╭─ RECORD SET
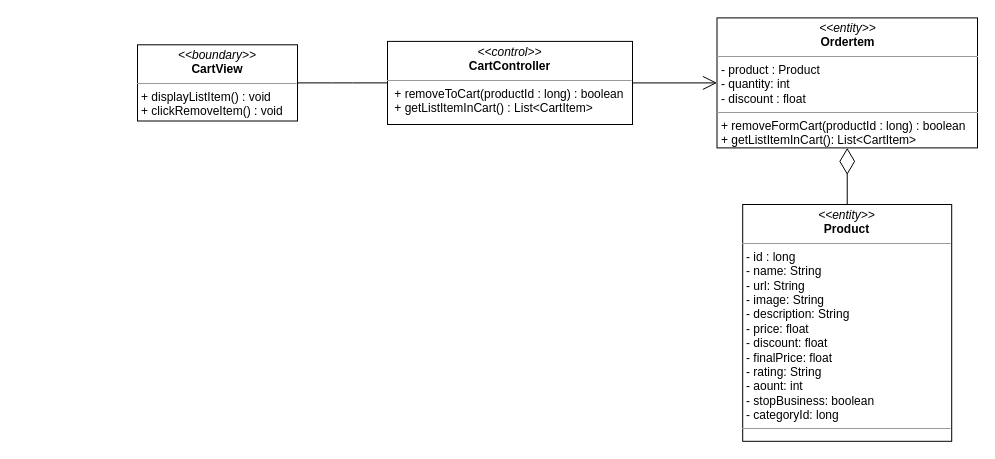
Above: class diagram/remove-product-from-cart-class-diagram.drawio in nguyenphamvan/datn_20202 (draw.io), before the change. Source tidied: cells renumbered, new cells numbered last; positions are measured from the earlier drawing's top-left corner, leaving out a move shared by most shapes. Both pictures are drawn from the tidied source at 100%, with x=0, y=0 at pixel (137, 17).
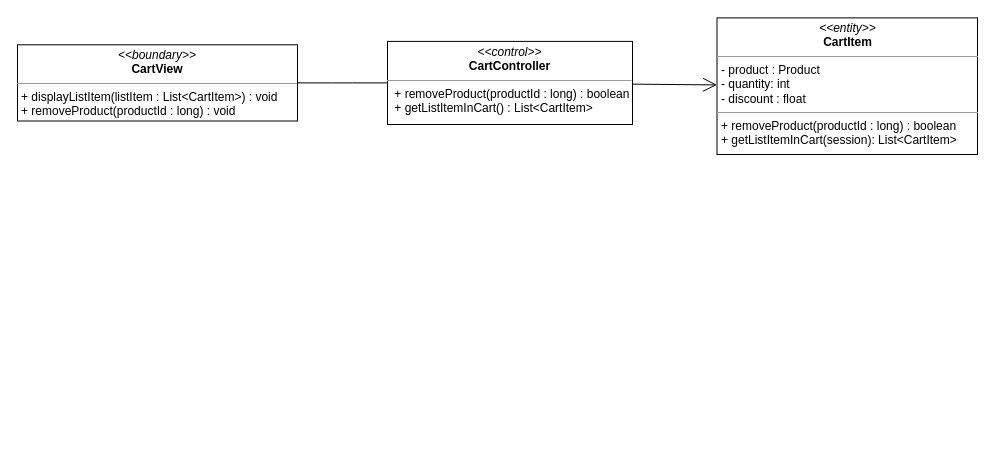
Above is the later version.

Change to the diagram source:
```diff
@@
 <mxGraphModel>
   <root>
     <mxCell id="0" />
     <mxCell id="1" parent="0" />
-    <mxCell id="2" value="&lt;p style=&quot;margin: 0px ; margin-top: 4px ; text-align: center&quot;&gt;&lt;i&gt;&amp;lt;&amp;lt;boundary&amp;gt;&amp;gt;&lt;/i&gt;&lt;br&gt;&lt;b&gt;CartView&lt;/b&gt;&lt;/p&gt;&lt;hr size=&quot;1&quot;&gt;&lt;p style=&quot;margin: 0px ; margin-left: 4px&quot;&gt;&lt;span&gt;+ displayListItem() : void&amp;nbsp;&lt;/span&gt;&lt;/p&gt;&lt;p style=&quot;margin: 0px ; margin-left: 4px&quot;&gt;&lt;span&gt;+ clickRemoveItem() : void&lt;br&gt;&lt;/span&gt;&lt;/p&gt;" style="verticalAlign=top;align=left;overflow=fill;fontSize=12;fontFamily=Helvetica;html=1;" parent="1" vertex="1">
-      <mxGeometry y="27.3" width="160" height="76.2" as="geometry" />
+    <mxCell id="2" value="&lt;p style=&quot;margin: 0px ; margin-top: 4px ; text-align: center&quot;&gt;&lt;i&gt;&amp;lt;&amp;lt;boundary&amp;gt;&amp;gt;&lt;/i&gt;&lt;br&gt;&lt;b&gt;CartView&lt;/b&gt;&lt;/p&gt;&lt;hr size=&quot;1&quot;&gt;&lt;p style=&quot;margin: 0px ; margin-left: 4px&quot;&gt;&lt;span&gt;+ displayListItem(listItem : List&amp;lt;CartItem&amp;gt;) : void&amp;nbsp;&lt;/span&gt;&lt;/p&gt;&lt;p style=&quot;margin: 0px ; margin-left: 4px&quot;&gt;&lt;span&gt;+ removeProduct(productId : long) : void&lt;br&gt;&lt;/span&gt;&lt;/p&gt;" style="verticalAlign=top;align=left;overflow=fill;fontSize=12;fontFamily=Helvetica;html=1;" parent="1" vertex="1">
+      <mxGeometry x="-120" y="27.3" width="280" height="76.2" as="geometry" />
     </mxCell>
     <mxCell id="3" style="endArrow=none;html=1;edgeStyle=orthogonalEdgeStyle;exitX=1;exitY=0.5;exitDx=0;exitDy=0;" parent="1" edge="1" source="2" target="4">
       <mxGeometry relative="1" as="geometry" />
     </mxCell>
-    <mxCell id="4" value="&lt;p style=&quot;margin: 0px ; margin-top: 4px ; text-align: center&quot;&gt;&lt;i&gt;&amp;lt;&amp;lt;control&amp;gt;&amp;gt;&lt;/i&gt;&lt;br&gt;&lt;b&gt;CartController&lt;/b&gt;&lt;/p&gt;&lt;hr size=&quot;1&quot;&gt;&lt;p style=&quot;margin: 0px ; margin-left: 4px&quot;&gt;&lt;span&gt;&amp;nbsp;+ removeToCart(productId : long) : boolean&lt;/span&gt;&lt;/p&gt;&lt;p style=&quot;margin: 0px ; margin-left: 4px&quot;&gt;&amp;nbsp;+ getListItemInCart() : List&amp;lt;CartItem&amp;gt;&lt;/p&gt;" style="verticalAlign=top;align=left;overflow=fill;fontSize=12;fontFamily=Helvetica;html=1;" parent="1" vertex="1">
+    <mxCell id="4" value="&lt;p style=&quot;margin: 0px ; margin-top: 4px ; text-align: center&quot;&gt;&lt;i&gt;&amp;lt;&amp;lt;control&amp;gt;&amp;gt;&lt;/i&gt;&lt;br&gt;&lt;b&gt;CartController&lt;/b&gt;&lt;/p&gt;&lt;hr size=&quot;1&quot;&gt;&lt;p style=&quot;margin: 0px ; margin-left: 4px&quot;&gt;&lt;span&gt;&amp;nbsp;+ removeProduct(productId : long) : boolean&lt;/span&gt;&lt;/p&gt;&lt;p style=&quot;margin: 0px ; margin-left: 4px&quot;&gt;&amp;nbsp;+ getListItemInCart() : List&amp;lt;CartItem&amp;gt;&lt;/p&gt;" style="verticalAlign=top;align=left;overflow=fill;fontSize=12;fontFamily=Helvetica;html=1;" parent="1" vertex="1">
       <mxGeometry x="250" y="23.9" width="245" height="83.1" as="geometry" />
     </mxCell>
-    <mxCell id="5" value="&lt;p style=&quot;margin: 0px ; margin-top: 4px ; text-align: center&quot;&gt;&lt;i&gt;&amp;lt;&amp;lt;entity&amp;gt;&amp;gt;&lt;/i&gt;&lt;br&gt;&lt;b&gt;Ordertem&lt;/b&gt;&lt;/p&gt;&lt;hr size=&quot;1&quot;&gt;&lt;p style=&quot;margin: 0px ; margin-left: 4px&quot;&gt;- product : Product&lt;/p&gt;&lt;p style=&quot;margin: 0px ; margin-left: 4px&quot;&gt;- quantity: int&lt;br&gt;- discount : float&lt;/p&gt;&lt;hr size=&quot;1&quot;&gt;&lt;p style=&quot;margin: 0px ; margin-left: 4px&quot;&gt;+ removeFormCart(productId : long) : boolean&lt;/p&gt;&lt;p style=&quot;margin: 0px ; margin-left: 4px&quot;&gt;+ getListItemInCart(): List&amp;lt;CartItem&amp;gt;&lt;br&gt;&lt;/p&gt;" style="verticalAlign=top;align=left;overflow=fill;fontSize=12;fontFamily=Helvetica;html=1;" parent="1" vertex="1">
-      <mxGeometry x="579.5" y="0.4" width="260.5" height="130" as="geometry" />
+    <mxCell id="5" value="&lt;p style=&quot;margin: 0px ; margin-top: 4px ; text-align: center&quot;&gt;&lt;i&gt;&amp;lt;&amp;lt;entity&amp;gt;&amp;gt;&lt;/i&gt;&lt;br&gt;&lt;b&gt;CartItem&lt;/b&gt;&lt;/p&gt;&lt;hr size=&quot;1&quot;&gt;&lt;p style=&quot;margin: 0px ; margin-left: 4px&quot;&gt;- product : Product&lt;/p&gt;&lt;p style=&quot;margin: 0px ; margin-left: 4px&quot;&gt;- quantity: int&lt;br&gt;- discount : float&lt;/p&gt;&lt;hr size=&quot;1&quot;&gt;&lt;p style=&quot;margin: 0px ; margin-left: 4px&quot;&gt;+ removeProduct(productId : long) : boolean&lt;/p&gt;&lt;p style=&quot;margin: 0px ; margin-left: 4px&quot;&gt;+ getListItemInCart(session): List&amp;lt;CartItem&amp;gt;&lt;br&gt;&lt;/p&gt;" style="verticalAlign=top;align=left;overflow=fill;fontSize=12;fontFamily=Helvetica;html=1;" parent="1" vertex="1">
+      <mxGeometry x="579.5" y="0.4" width="260.5" height="136.6" as="geometry" />
     </mxCell>
-    <mxCell id="6" value="&lt;p style=&quot;margin: 0px ; margin-top: 4px ; text-align: center&quot;&gt;&lt;i&gt;&amp;lt;&amp;lt;entity&amp;gt;&amp;gt;&lt;/i&gt;&lt;br&gt;&lt;b&gt;Product&lt;/b&gt;&lt;/p&gt;&lt;hr size=&quot;1&quot;&gt;&lt;p style=&quot;margin: 0px ; margin-left: 4px&quot;&gt;- id : long&lt;/p&gt;&lt;p style=&quot;margin: 0px ; margin-left: 4px&quot;&gt;- name: String&lt;br&gt;- url: String&lt;/p&gt;&lt;p style=&quot;margin: 0px ; margin-left: 4px&quot;&gt;- image: String&lt;/p&gt;&lt;p style=&quot;margin: 0px ; margin-left: 4px&quot;&gt;- description: String&lt;/p&gt;&lt;p style=&quot;margin: 0px ; margin-left: 4px&quot;&gt;- price: float&lt;/p&gt;&lt;p style=&quot;margin: 0px ; margin-left: 4px&quot;&gt;- discount: float&lt;/p&gt;&lt;p style=&quot;margin: 0px ; margin-left: 4px&quot;&gt;- finalPrice: float&lt;/p&gt;&lt;p style=&quot;margin: 0px ; margin-left: 4px&quot;&gt;- rating: String&lt;/p&gt;&lt;p style=&quot;margin: 0px ; margin-left: 4px&quot;&gt;- aount: int&lt;/p&gt;&lt;p style=&quot;margin: 0px ; margin-left: 4px&quot;&gt;- stopBusiness: boolean&lt;/p&gt;&lt;p style=&quot;margin: 0px ; margin-left: 4px&quot;&gt;- categoryId: long&lt;/p&gt;&lt;hr size=&quot;1&quot;&gt;&lt;p style=&quot;margin: 0px ; margin-left: 4px&quot;&gt;&lt;br&gt;&lt;/p&gt;" style="verticalAlign=top;align=left;overflow=fill;fontSize=12;fontFamily=Helvetica;html=1;" parent="1" vertex="1">
-      <mxGeometry x="605.2" y="187" width="209" height="236.8" as="geometry" />
-    </mxCell>
-    <mxCell id="7" style="endArrow=diamondThin;endFill=0;endSize=24;html=1;" parent="1" edge="1" source="6" target="5">
-      <mxGeometry relative="1" as="geometry" />
-    </mxCell>
     <mxCell id="8" style="endArrow=open;endFill=1;endSize=12;html=1;" parent="1" edge="1" source="4" target="5">
       <mxGeometry relative="1" as="geometry" />
     </mxCell>
   </root>
 </mxGraphModel>
```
╰─
§ WHAT YOU NEED TO DO
Where does the string "source" appear in the records above? Show every line that holds it.

§ WORKED SOLUTION
Above: class diagram/remove-product-from-cart-class-diagram.drawio in nguyenphamvan/datn_20202 (draw.io), before the change. Source tidied: cells renumbered, new cells numbered last; positions are measured from the earlier drawing's top-left corner, leaving out a move shared by most shapes. Both pictures are drawn from the tidied source at 100%, with x=0, y=0 at pixel (137, 17).
Change to the diagram source:
     <mxCell id="3" style="endArrow=none;html=1;edgeStyle=orthogonalEdgeStyle;exitX=1;exitY=0.5;exitDx=0;exitDy=0;" parent="1" edge="1" source="2" target="4">
-    <mxCell id="7" style="endArrow=diamondThin;endFill=0;endSize=24;html=1;" parent="1" edge="1" source="6" target="5">
     <mxCell id="8" style="endArrow=open;endFill=1;endSize=12;html=1;" parent="1" edge="1" source="4" target="5">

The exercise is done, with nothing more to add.